As the International Space Station celebrates 20 years of the first USA and Russian segment being united in space, imagine this scenario in a “Hollywood Script Synopsis”:
As political ties are severed after mutual embassy closings in Washington, DC and Moscow by the feuding USA and Russian Superpowers, 250 miles up in the International Space Station, two cosmonauts unholster their guns stowed under their spaceships and put four other astronauts under arrest in a takeover of the once internationally-partnered, space complex.
Too far-fetched? Let’s hope so.
But docked to the orbiting, $100 billion ISS are two Russian Soyuz TMA spacecrafts serving as crew ferries and lifeboats…and under the commander’s seat of each spaceship is a three-barreled gun!
Though more like a hunting gun than a hand gun, this same weapon is rumored to be aboard manned Chinese spaceflights in their Shenzhou spacecraft, which looks similar to the bulbous Russian Soyuz.
And it is something that NASA really doesn’t like to talk about. Our American astronauts carried survival knives in a survival kit aboard the one-man Mercury, two-man Gemini, 3-man Apollo and six-person Shuttle spacecraft, but there are no other weapons stowed aboard the ISS.
The secret of a weapon aboard the Soyuz manned spacecraft was kept until American astronauts began training for the six visits to space station Mir from 1995-1997. Our astronauts who were training for Mir missions were taken to the Black Sea and learned the techniques for a water splashdown the Soyuz. And they were surprised to stand toe-to-toe with cosmonauts mastering target practice with a gun aboard the Soyuz.
The TP-82, as it is called, is a strange, three-barrel gun with a plastic shoulder stock that is also a machete. One barrel is for flares, one for a .38-caliber bullet and the third one for shotgun shells. Of course a gun needs ammunition, and the TP-82 has 20 rounds of bullets and shells, and 30 flares. The Soviet arsenal can definitely do some damage if discharged in the confines of a space station!
When it learned the Soviet gun was standard survival equipment for the past 30 years of Soyuz flights, NASA at first protested wanting to know why a weapon was necessary on the Soyuz. The Russians told them it was for survival after landing, and refused to consider removing the gun.
The TP-82 was apparently added to the Soyuz after a 1965 errant landing that had the two cosmonauts fending off wolves in a snowstorm while rescue forces took two days to reach them. That was the mission of Voskhod 2 when Alexi Leonov performed the first spacewalk in history with another cosmonaut watching inside their spaceship.
The Russians have always landed their manned spacecraft in the central plains of the country. After a fiery re-entry, parachutes deploy to bring the spaceship to the ground where retrorockets fire at 8 feet to cushion the impact.

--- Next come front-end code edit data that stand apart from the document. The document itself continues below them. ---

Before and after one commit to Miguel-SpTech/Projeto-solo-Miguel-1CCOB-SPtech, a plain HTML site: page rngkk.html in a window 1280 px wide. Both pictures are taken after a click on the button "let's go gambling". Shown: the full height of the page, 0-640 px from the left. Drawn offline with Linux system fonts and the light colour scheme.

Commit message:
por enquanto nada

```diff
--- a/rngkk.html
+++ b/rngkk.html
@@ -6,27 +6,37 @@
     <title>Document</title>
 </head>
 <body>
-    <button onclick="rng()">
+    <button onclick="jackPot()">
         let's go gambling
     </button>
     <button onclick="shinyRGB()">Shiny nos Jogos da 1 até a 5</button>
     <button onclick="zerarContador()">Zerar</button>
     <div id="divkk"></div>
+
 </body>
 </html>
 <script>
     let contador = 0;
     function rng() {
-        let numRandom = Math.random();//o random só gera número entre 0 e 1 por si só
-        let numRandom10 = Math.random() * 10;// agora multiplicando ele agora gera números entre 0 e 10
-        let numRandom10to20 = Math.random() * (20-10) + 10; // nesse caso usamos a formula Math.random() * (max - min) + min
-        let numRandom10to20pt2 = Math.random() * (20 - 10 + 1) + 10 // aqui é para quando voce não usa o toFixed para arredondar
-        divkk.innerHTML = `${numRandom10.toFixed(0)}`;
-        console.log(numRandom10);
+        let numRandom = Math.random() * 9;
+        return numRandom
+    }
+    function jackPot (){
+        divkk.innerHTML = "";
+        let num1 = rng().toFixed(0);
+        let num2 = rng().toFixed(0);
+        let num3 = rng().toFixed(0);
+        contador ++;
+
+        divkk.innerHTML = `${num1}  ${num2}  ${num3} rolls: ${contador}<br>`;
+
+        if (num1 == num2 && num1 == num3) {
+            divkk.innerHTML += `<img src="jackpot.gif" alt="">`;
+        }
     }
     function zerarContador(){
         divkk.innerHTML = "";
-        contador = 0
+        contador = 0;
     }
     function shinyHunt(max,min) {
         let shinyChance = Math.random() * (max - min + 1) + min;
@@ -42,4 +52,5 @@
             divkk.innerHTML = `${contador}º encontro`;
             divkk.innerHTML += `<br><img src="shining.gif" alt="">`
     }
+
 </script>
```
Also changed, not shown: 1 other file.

After 150 spaceflights over 40 years, only a dozen or so have had reentry problems throwing the Soyuz off course. In each case, local villagers were the first to see the spacemen, and rescue teams followed within a couple hours. Of course the dramatic and safe launch abort in October 2018 of the ISS-bound Soyuz with an American and Russian emphasized the need for survival training. Those two rocket men were rescued within minutes of the unexpected landing just 200 miles from the launch pad.
Early American spacecraft all landed in the Atlantic or Pacific oceans. The astronauts of Mercury, Gemini and Apollo all trained for ocean, desert and jungle survival, but the only weapon on board was a machete.
The Space Shuttle, which landed like a glider on a three-mile runway, had no guns, only small survival knifes. The astronauts are trained to bail out of the hatch if a launch mishap happens. But for the first two minutes of the solid rocket boosters burning on each side, there is no escape. The boosters must first separate before a ditch effort is tried in the ocean—something NASA has never had to do in the 135 Shuttle launches from 1981 to 2011.
The three surviving Orbiters of NASA’s Space Shuttle fleet were permanently mothballed in museums: Endeavour at Los Angeles Science Museum; Discovery at the Smithsonian in Washington, D.C.; and Atlantis at Florida’s Kennedy Space Center. Challenger was destroyed during launch in 1986; Columbia was lost during reentry in 2003.
It took 35 Space Shuttle missions and more than 250 space walks to construct the ISS, the size of seven nice mobile homes sprawled out over an area that would cover a football field. The complex arrays of gold, wing-like solar panels extend for another 300 feet out away from the “Station,” as NASA calls it.
Continuously occupied since November 1999, there have been more than 250 astronauts/cosmonauts inside the incredible Station.
The Space Station orbits Earth every 90 minutes, 17 times a day. The ISS is easy to see when passing over inhabited areas just before dawn or after sunset. Download an app on your Smartphone and you will see the ISS usually one week in the morning and one week in the evening every month. It will be the brightest “star,” moving like an airplane but without the blinking lights. And at 5 miles a second, you’ll see it move faster as it moves closer overhead, so don’t forget to wave!